It is, unfortunately, not a surprise at all that the publication in question is Time. My comments will be in red--and let's just go ahead and start with the piece's would-be provocative, but sadly laughable title:
The Push to Ordain Female Priests Gains Ground
No, it doesn't. Not in any universe that the author might inhabit. Not if we're talking about members of the Catholic Church, that is. Anglicans--old story. Various splinter "Catholic" groups who number a handful of members and dissent about tons of things and haven't been part of Rome for decades or centuries--again, old story. But the Catholic Church herself? Ain't gonna happen.
Alta Jacko is the mother of eight children. She is also an ordained priest in the Roman Catholic Church. Um, no, she isn't. Her ordination is canonically invalid. She is nothing but a pretend priestess. Sorry, Ms. Jacko, but you can't be a priest any more than the Pope could be a mother. Jacko, 81, no fool like an old fool, eh? who earned her master's degree in pastoral studies from Loyola University, a Jesuit Catholic school, says that being a priest is what she was called to do. Which highlights one of my major complaints about Catholic higher education--it ain't Catholic. All those parents spending wads of debt to send their children through Loyola would have been better off, from a salvation perspective, to send their kids to the local community college while giving them opportunities to volunteer in various solidly Catholic ministries.

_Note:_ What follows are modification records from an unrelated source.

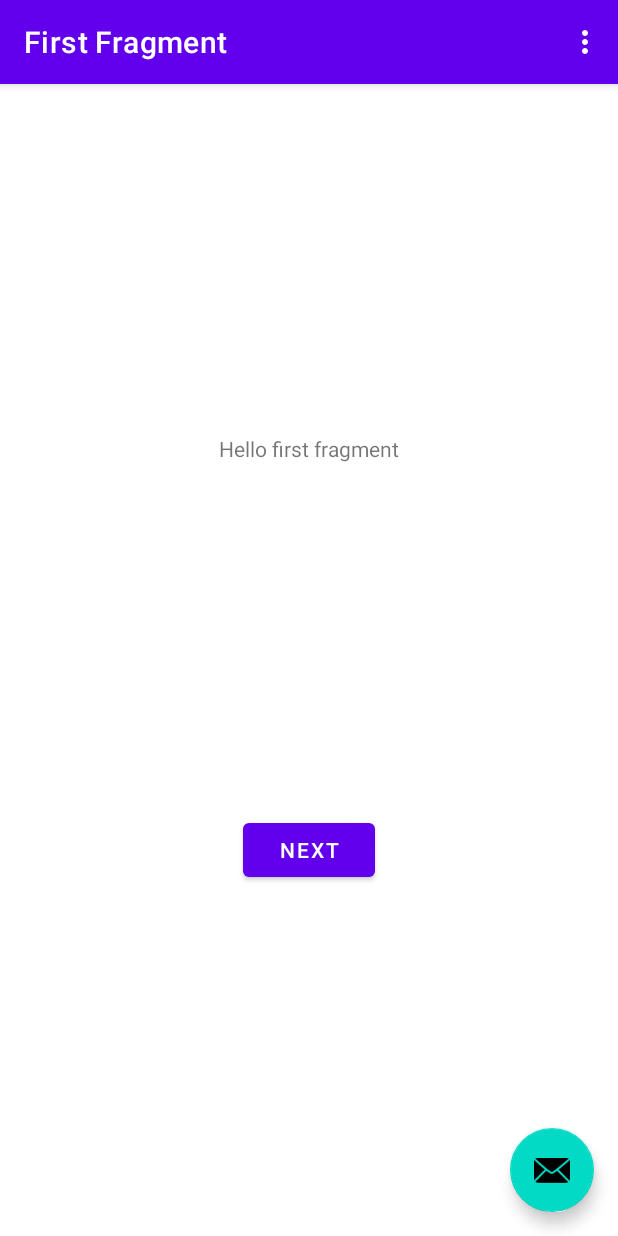
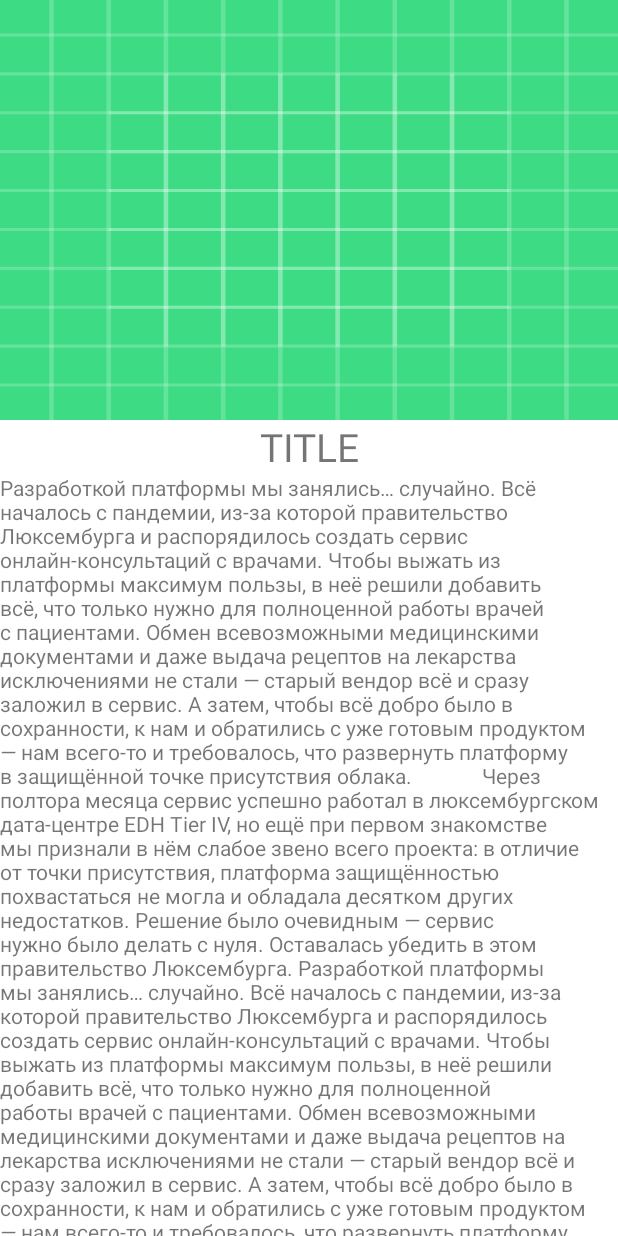
Before and after one commit to karateka-git/MotionLayoutTest, an Android app: the screen it shows after launch (MainActivity), on a phone screen of 412 x 824 dp. Run offline under Robolectric (Android 15) with nearby library versions, the phone set to English and light mode, and no system bars; our stand-ins replace navigation-ui.

Commit message:
add activity for youtube motion test

```diff
--- a/app/src/main/java/com/example/motionlayouttest/MainActivity.kt
+++ b/app/src/main/java/com/example/motionlayouttest/MainActivity.kt
@@ -1,13 +1,10 @@
 package com.example.motionlayouttest
 
 import android.os.Bundle
-import com.google.android.material.floatingactionbutton.FloatingActionButton
-import com.google.android.material.snackbar.Snackbar
 import androidx.appcompat.app.AppCompatActivity
 import androidx.navigation.findNavController
 import androidx.navigation.ui.AppBarConfiguration
 import androidx.navigation.ui.navigateUp
-import androidx.navigation.ui.setupActionBarWithNavController
 import android.view.Menu
 import android.view.MenuItem
 
@@ -17,17 +14,17 @@ class MainActivity : AppCompatActivity() {
 
     override fun onCreate(savedInstanceState: Bundle?) {
         super.onCreate(savedInstanceState)
-        setContentView(R.layout.activity_main)
+        setContentView(R.layout.activity_main_first_motion_element)
         setSupportActionBar(findViewById(R.id.toolbar))
 
-        val navController = findNavController(R.id.nav_host_fragment_content_main)
-        appBarConfiguration = AppBarConfiguration(navController.graph)
-        setupActionBarWithNavController(navController, appBarConfiguration)
+//        val navController = findNavController(R.id.nav_host_fragment_content_main)
+//        appBarConfiguration = AppBarConfiguration(navController.graph)
+//        setupActionBarWithNavController(navController, appBarConfiguration)
 
-        findViewById<FloatingActionButton>(R.id.fab).setOnClickListener { view ->
-            Snackbar.make(view, "Replace with your own action", Snackbar.LENGTH_LONG)
-                    .setAction("Action", null).show()
-        }
+//        findViewById<FloatingActionButton>(R.id.fab).setOnClickListener { view ->
+//            Snackbar.make(view, "Replace with your own action", Snackbar.LENGTH_LONG)
+//                    .setAction("Action", null).show()
+//        }
     }
 
     override fun onCreateOptionsMenu(menu: Menu): Boolean {
--- a/app/src/main/res/layout/activity_main_firest_motion_element.xml
+++ /dev/null
@@ -1,6 +0,0 @@
-<?xml version="1.0" encoding="utf-8"?>
-<androidx.constraintlayout.widget.ConstraintLayout xmlns:android="http://schemas.android.com/apk/res/android"
-    android:layout_width="match_parent"
-    android:layout_height="match_parent">
-
-</androidx.constraintlayout.widget.ConstraintLayout>
--- /dev/null
+++ b/app/src/main/res/layout/activity_main_first_motion_element.xml
@@ -0,0 +1,59 @@
+<?xml version="1.0" encoding="utf-8"?>
+<androidx.constraintlayout.widget.ConstraintLayout xmlns:android="http://schemas.android.com/apk/res/android"
+    xmlns:app="http://schemas.android.com/apk/res-auto"
+    android:layout_width="match_parent"
+    android:layout_height="match_parent">
+
+    <ImageView
+        android:id="@+id/backgroundImage"
+        android:layout_width="0dp"
+        android:layout_height="280dp"
+        app:layout_constraintEnd_toEndOf="parent"
+        app:layout_constraintStart_toStartOf="parent"
+        app:layout_constraintTop_toTopOf="parent"
+        android:background="@drawable/ic_launcher_background" />
+
+    <TextView
+        android:id="@+id/textTitle"
+        android:layout_width="wrap_content"
+        android:layout_height="wrap_content"
+        app:layout_constraintEnd_toEndOf="parent"
+        app:layout_constraintStart_toStartOf="parent"
+        app:layout_constraintTop_toBottomOf="@+id/backgroundImage"
+        android:text="TITLE"
+        android:textSize="26sp"
+        android:gravity="center" />
+
+    <ScrollView
+        android:id="@+id/textScroll"
+        android:layout_width="0dp"
+        android:layout_height="wrap_content"
+        app:layout_constraintEnd_toEndOf="parent"
+        app:layout_constraintStart_toStartOf="parent"
+        app:layout_constraintTop_toBottomOf="@+id/textTitle" >
+
+        <LinearLayout
+            android:layout_width="match_parent"
+            android:layout_height="0dp"
+            app:layout_constraintEnd_toEndOf="parent"
+            app:layout_constraintStart_toStartOf="parent"
+            app:layout_constraintTop_toTopOf="parent"
+            app:layout_constraintBottom_toBottomOf="parent">
+
+            <TextView
+                android:id="@+id/textScrollContent"
+                android:layout_width="match_parent"
+                android:layout_height="match_parent"
+                android:text="Разработкой платформы мы занялись… случайно. Всё началось с пандемии, из-за которой правительство Люксембурга и распорядилось создать сервис онлайн-консультаций с врачами. Чтобы выжать из платформы максимум пользы, в неё решили добавить всё, что только нужно для полноценной работы врачей с пациентами. Обмен всевозможными медицинскими документами и даже выдача рецептов на лекарства исключениями не стали — старый вендор всё и сразу заложил в сервис. А затем, чтобы всё добро было в сохранности, к нам и обратились с уже готовым продуктом — нам всего-то и требовалось, что развернуть платформу в защищённой точке присутствия облака.
+
+            Через полтора месяца сервис успешно работал в люксембургском дата-центре EDH Tier IV, но ещё при первом знакомстве мы признали в нём слабое звено всего проекта: в отличие от точки присутствия, платформа защищённостью похвастаться не могла и обладала десятком других недостатков. Решение было очевидным — сервис нужно было делать с нуля. Оставалась убедить в этом правительство Люксембурга.
+Разработкой платформы мы занялись… случайно. Всё началось с пандемии, из-за которой правительство Люксембурга и распорядилось создать сервис онлайн-консультаций с врачами. Чтобы выжать из платформы максимум пользы, в неё решили добавить всё, что только нужно для полноценной работы врачей с пациентами. Обмен всевозможными медицинскими документами и даже выдача рецептов на лекарства исключениями не стали — старый вендор всё и сразу заложил в сервис. А затем, чтобы всё добро было в сохранности, к нам и обратились с уже готовым продуктом — нам всего-то и требовалось, что развернуть платформу в защищённой точке присутствия облака.
+
+            Через полтора месяца сервис успешно работал в люксембургском дата-центре EDH Tier IV, но ещё при первом знакомстве мы признали в нём слабое звено всего проекта: в отличие от точки присутствия, платформа защищённостью похвастаться не могла и обладала десятком других недостатков. Решение было очевидным — сервис нужно было делать с нуля. Оставалась убедить в этом правительство Люксембурга.
+" />
+        </LinearLayout>
+    </ScrollView>
+
+
+
+</androidx.constraintlayout.widget.ConstraintLayout>
```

Officially, of course, the Catholic Church's canon law 1024 says that only baptized men can receive holy orders. Oh, let's bury this one. Because if you start your article with this one, you're just admitting that your whole article is a bunch of MSM hooey aimed at drumming up controversy where there really isn't any. But there is a movement against the no-women rule, one that began eight years ago when a cluster of renegade male clerics (including a European bishop whose identity the female priests won't reveal in order not to risk his excommunication) ordained see above: no, they didn't; all they did was excommunicate themselves and the women they pretended to ordain the first women. Now, in Jacko's hometown of Chicago, three women have entered into the priesthood. Sigh. Again, no they haven't. If I walk into a Chicago school and declare myself to be a licensed teacher based on a sham license some rogue superintendent gave me...oh, wait--bad example; this is Chicago, after all. But Jacko and these other women still are not priests: deluded, selfish, silly, foolish, anti-Catholic women, sure, but not priests. No matter how many times some half-baked idiot writing for Time declares them to be.